▶ **What the exercise asks**
Would you please repeat the material exactly, from the first line to the last?

▶ **Source data**
◆ ◆ ◆ ◆ ◆ ◆ ◆

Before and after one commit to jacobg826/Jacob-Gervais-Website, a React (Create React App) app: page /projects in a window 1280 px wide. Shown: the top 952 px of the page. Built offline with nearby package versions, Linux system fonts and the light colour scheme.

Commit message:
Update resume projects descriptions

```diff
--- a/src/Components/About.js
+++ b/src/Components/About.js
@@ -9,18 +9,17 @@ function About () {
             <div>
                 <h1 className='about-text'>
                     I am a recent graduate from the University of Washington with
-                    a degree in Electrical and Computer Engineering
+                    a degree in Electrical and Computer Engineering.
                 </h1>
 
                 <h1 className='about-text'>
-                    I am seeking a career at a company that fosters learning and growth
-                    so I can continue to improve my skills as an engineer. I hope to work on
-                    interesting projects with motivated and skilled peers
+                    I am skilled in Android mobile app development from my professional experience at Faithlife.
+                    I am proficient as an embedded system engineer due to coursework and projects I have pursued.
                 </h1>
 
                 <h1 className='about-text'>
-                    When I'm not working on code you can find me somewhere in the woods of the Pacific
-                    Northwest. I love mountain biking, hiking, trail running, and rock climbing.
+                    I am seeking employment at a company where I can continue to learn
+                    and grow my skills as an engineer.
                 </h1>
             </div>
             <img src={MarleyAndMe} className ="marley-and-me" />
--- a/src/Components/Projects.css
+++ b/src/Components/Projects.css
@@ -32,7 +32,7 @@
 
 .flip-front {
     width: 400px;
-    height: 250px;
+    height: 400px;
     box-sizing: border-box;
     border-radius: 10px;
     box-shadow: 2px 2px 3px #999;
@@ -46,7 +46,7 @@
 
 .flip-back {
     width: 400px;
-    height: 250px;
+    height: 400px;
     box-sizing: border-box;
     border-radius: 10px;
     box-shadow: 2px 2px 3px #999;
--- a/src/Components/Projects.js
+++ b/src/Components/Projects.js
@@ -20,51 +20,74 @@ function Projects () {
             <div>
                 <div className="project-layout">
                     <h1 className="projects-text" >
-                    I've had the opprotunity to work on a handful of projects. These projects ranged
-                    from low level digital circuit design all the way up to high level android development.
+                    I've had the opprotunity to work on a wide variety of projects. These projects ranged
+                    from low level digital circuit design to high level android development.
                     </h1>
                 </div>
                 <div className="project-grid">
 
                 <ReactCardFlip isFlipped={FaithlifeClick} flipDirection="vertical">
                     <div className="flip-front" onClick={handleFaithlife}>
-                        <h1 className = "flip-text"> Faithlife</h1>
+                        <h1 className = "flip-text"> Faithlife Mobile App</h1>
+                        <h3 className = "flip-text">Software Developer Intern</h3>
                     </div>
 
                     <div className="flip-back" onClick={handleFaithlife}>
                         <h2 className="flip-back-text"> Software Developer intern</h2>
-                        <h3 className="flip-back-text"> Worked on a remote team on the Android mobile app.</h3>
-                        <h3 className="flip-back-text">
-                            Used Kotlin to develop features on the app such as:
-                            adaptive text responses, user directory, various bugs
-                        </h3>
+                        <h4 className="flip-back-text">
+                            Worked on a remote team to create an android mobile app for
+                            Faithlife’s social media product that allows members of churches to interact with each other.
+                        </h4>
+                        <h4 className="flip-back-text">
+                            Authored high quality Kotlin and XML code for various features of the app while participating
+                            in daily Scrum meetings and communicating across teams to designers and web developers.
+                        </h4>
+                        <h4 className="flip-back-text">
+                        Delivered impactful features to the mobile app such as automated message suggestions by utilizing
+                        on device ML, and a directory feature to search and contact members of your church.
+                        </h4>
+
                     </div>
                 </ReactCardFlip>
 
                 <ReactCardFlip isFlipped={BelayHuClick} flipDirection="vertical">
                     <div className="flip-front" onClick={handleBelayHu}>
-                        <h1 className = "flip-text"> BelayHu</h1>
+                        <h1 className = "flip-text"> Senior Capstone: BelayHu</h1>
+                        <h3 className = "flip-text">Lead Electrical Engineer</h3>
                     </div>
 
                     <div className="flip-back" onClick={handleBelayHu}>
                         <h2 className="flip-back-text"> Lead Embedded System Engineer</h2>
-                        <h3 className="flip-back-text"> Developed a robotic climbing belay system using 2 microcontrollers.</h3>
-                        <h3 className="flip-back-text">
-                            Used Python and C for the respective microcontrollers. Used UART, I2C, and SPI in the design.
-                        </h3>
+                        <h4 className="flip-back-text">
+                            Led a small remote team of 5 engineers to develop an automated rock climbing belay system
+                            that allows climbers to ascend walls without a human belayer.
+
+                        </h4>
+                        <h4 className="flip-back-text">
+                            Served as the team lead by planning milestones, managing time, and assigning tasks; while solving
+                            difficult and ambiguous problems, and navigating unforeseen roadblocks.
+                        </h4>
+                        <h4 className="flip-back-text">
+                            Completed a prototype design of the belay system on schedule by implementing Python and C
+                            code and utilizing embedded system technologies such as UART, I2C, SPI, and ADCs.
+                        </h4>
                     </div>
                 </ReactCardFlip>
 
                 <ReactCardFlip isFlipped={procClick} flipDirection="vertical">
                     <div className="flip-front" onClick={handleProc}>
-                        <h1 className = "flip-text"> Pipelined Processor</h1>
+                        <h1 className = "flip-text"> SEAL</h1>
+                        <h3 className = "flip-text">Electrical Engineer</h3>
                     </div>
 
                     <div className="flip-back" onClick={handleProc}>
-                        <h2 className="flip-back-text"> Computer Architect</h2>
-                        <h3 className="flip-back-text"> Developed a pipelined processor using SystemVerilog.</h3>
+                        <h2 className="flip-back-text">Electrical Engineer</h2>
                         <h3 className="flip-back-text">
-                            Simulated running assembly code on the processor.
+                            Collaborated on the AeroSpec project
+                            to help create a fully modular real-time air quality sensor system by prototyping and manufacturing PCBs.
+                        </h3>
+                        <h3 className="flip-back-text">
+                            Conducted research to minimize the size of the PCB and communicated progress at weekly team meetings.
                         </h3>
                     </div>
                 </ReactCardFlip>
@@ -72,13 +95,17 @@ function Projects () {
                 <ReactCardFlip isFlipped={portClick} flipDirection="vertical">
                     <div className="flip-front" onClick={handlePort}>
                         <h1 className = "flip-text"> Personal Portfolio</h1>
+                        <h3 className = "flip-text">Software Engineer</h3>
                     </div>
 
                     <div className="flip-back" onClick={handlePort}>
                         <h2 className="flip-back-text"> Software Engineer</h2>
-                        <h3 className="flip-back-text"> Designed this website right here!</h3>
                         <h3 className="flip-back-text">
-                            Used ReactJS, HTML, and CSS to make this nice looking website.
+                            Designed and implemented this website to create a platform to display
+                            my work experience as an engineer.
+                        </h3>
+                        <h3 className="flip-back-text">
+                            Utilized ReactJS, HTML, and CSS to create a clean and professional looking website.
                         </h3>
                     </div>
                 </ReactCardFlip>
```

◆ ◆ ◆ ◆ ◆ ◆ ◆

▶ **Solution to this task**
Before and after one commit to jacobg826/Jacob-Gervais-Website, a React (Create React App) app: page /projects in a window 1280 px wide. Shown: the top 952 px of the page. Built offline with nearby package versions, Linux system fonts and the light colour scheme.

Commit message:
Update resume projects descriptions

```diff
--- a/src/Components/About.js
+++ b/src/Components/About.js
@@ -9,18 +9,17 @@ function About () {
             <div>
                 <h1 className='about-text'>
                     I am a recent graduate from the University of Washington with
-                    a degree in Electrical and Computer Engineering
+                    a degree in Electrical and Computer Engineering.
                 </h1>
 
                 <h1 className='about-text'>
-                    I am seeking a career at a company that fosters learning and growth
-                    so I can continue to improve my skills as an engineer. I hope to work on
-                    interesting projects with motivated and skilled peers
+                    I am skilled in Android mobile app development from my professional experience at Faithlife.
+                    I am proficient as an embedded system engineer due to coursework and projects I have pursued.
                 </h1>
 
                 <h1 className='about-text'>
-                    When I'm not working on code you can find me somewhere in the woods of the Pacific
-                    Northwest. I love mountain biking, hiking, trail running, and rock climbing.
+                    I am seeking employment at a company where I can continue to learn
+                    and grow my skills as an engineer.
                 </h1>
             </div>
             <img src={MarleyAndMe} className ="marley-and-me" />
--- a/src/Components/Projects.css
+++ b/src/Components/Projects.css
@@ -32,7 +32,7 @@
 
 .flip-front {
     width: 400px;
-    height: 250px;
+    height: 400px;
     box-sizing: border-box;
     border-radius: 10px;
     box-shadow: 2px 2px 3px #999;
@@ -46,7 +46,7 @@
 
 .flip-back {
     width: 400px;
-    height: 250px;
+    height: 400px;
     box-sizing: border-box;
     border-radius: 10px;
     box-shadow: 2px 2px 3px #999;
--- a/src/Components/Projects.js
+++ b/src/Components/Projects.js
@@ -20,51 +20,74 @@ function Projects () {
             <div>
                 <div className="project-layout">
                     <h1 className="projects-text" >
-                    I've had the opprotunity to work on a handful of projects. These projects ranged
-                    from low level digital circuit design all the way up to high level android development.
+                    I've had the opprotunity to work on a wide variety of projects. These projects ranged
+                    from low level digital circuit design to high level android development.
                     </h1>
                 </div>
                 <div className="project-grid">
 
                 <ReactCardFlip isFlipped={FaithlifeClick} flipDirection="vertical">
                     <div className="flip-front" onClick={handleFaithlife}>
-                        <h1 className = "flip-text"> Faithlife</h1>
+                        <h1 className = "flip-text"> Faithlife Mobile App</h1>
+                        <h3 className = "flip-text">Software Developer Intern</h3>
                     </div>
 
                     <div className="flip-back" onClick={handleFaithlife}>
                         <h2 className="flip-back-text"> Software Developer intern</h2>
-                        <h3 className="flip-back-text"> Worked on a remote team on the Android mobile app.</h3>
-                        <h3 className="flip-back-text">
-                            Used Kotlin to develop features on the app such as:
-                            adaptive text responses, user directory, various bugs
-                        </h3>
+                        <h4 className="flip-back-text">
+                            Worked on a remote team to create an android mobile app for
+                            Faithlife’s social media product that allows members of churches to interact with each other.
+                        </h4>
+                        <h4 className="flip-back-text">
+                            Authored high quality Kotlin and XML code for various features of the app while participating
+                            in daily Scrum meetings and communicating across teams to designers and web developers.
+                        </h4>
+                        <h4 className="flip-back-text">
+                        Delivered impactful features to the mobile app such as automated message suggestions by utilizing
+                        on device ML, and a directory feature to search and contact members of your church.
+                        </h4>
+
                     </div>
                 </ReactCardFlip>
 
                 <ReactCardFlip isFlipped={BelayHuClick} flipDirection="vertical">
                     <div className="flip-front" onClick={handleBelayHu}>
-                        <h1 className = "flip-text"> BelayHu</h1>
+                        <h1 className = "flip-text"> Senior Capstone: BelayHu</h1>
+                        <h3 className = "flip-text">Lead Electrical Engineer</h3>
                     </div>
 
                     <div className="flip-back" onClick={handleBelayHu}>
                         <h2 className="flip-back-text"> Lead Embedded System Engineer</h2>
-                        <h3 className="flip-back-text"> Developed a robotic climbing belay system using 2 microcontrollers.</h3>
-                        <h3 className="flip-back-text">
-                            Used Python and C for the respective microcontrollers. Used UART, I2C, and SPI in the design.
-                        </h3>
+                        <h4 className="flip-back-text">
+                            Led a small remote team of 5 engineers to develop an automated rock climbing belay system
+                            that allows climbers to ascend walls without a human belayer.
+
+                        </h4>
+                        <h4 className="flip-back-text">
+                            Served as the team lead by planning milestones, managing time, and assigning tasks; while solving
+                            difficult and ambiguous problems, and navigating unforeseen roadblocks.
+                        </h4>
+                        <h4 className="flip-back-text">
+                            Completed a prototype design of the belay system on schedule by implementing Python and C
+                            code and utilizing embedded system technologies such as UART, I2C, SPI, and ADCs.
+                        </h4>
                     </div>
                 </ReactCardFlip>
 
                 <ReactCardFlip isFlipped={procClick} flipDirection="vertical">
                     <div className="flip-front" onClick={handleProc}>
-                        <h1 className = "flip-text"> Pipelined Processor</h1>
+                        <h1 className = "flip-text"> SEAL</h1>
+                        <h3 className = "flip-text">Electrical Engineer</h3>
                     </div>
 
                     <div className="flip-back" onClick={handleProc}>
-                        <h2 className="flip-back-text"> Computer Architect</h2>
-                        <h3 className="flip-back-text"> Developed a pipelined processor using SystemVerilog.</h3>
+                        <h2 className="flip-back-text">Electrical Engineer</h2>
                         <h3 className="flip-back-text">
-                            Simulated running assembly code on the processor.
+                            Collaborated on the AeroSpec project
+                            to help create a fully modular real-time air quality sensor system by prototyping and manufacturing PCBs.
+                        </h3>
+                        <h3 className="flip-back-text">
+                            Conducted research to minimize the size of the PCB and communicated progress at weekly team meetings.
                         </h3>
                     </div>
                 </ReactCardFlip>
@@ -72,13 +95,17 @@ function Projects () {
                 <ReactCardFlip isFlipped={portClick} flipDirection="vertical">
                     <div className="flip-front" onClick={handlePort}>
                         <h1 className = "flip-text"> Personal Portfolio</h1>
+                        <h3 className = "flip-text">Software Engineer</h3>
                     </div>
 
                     <div className="flip-back" onClick={handlePort}>
                         <h2 className="flip-back-text"> Software Engineer</h2>
-                        <h3 className="flip-back-text"> Designed this website right here!</h3>
                         <h3 className="flip-back-text">
-                            Used ReactJS, HTML, and CSS to make this nice looking website.
+                            Designed and implemented this website to create a platform to display
+                            my work experience as an engineer.
+                        </h3>
+                        <h3 className="flip-back-text">
+                            Utilized ReactJS, HTML, and CSS to create a clean and professional looking website.
                         </h3>
                     </div>
                 </ReactCardFlip>
```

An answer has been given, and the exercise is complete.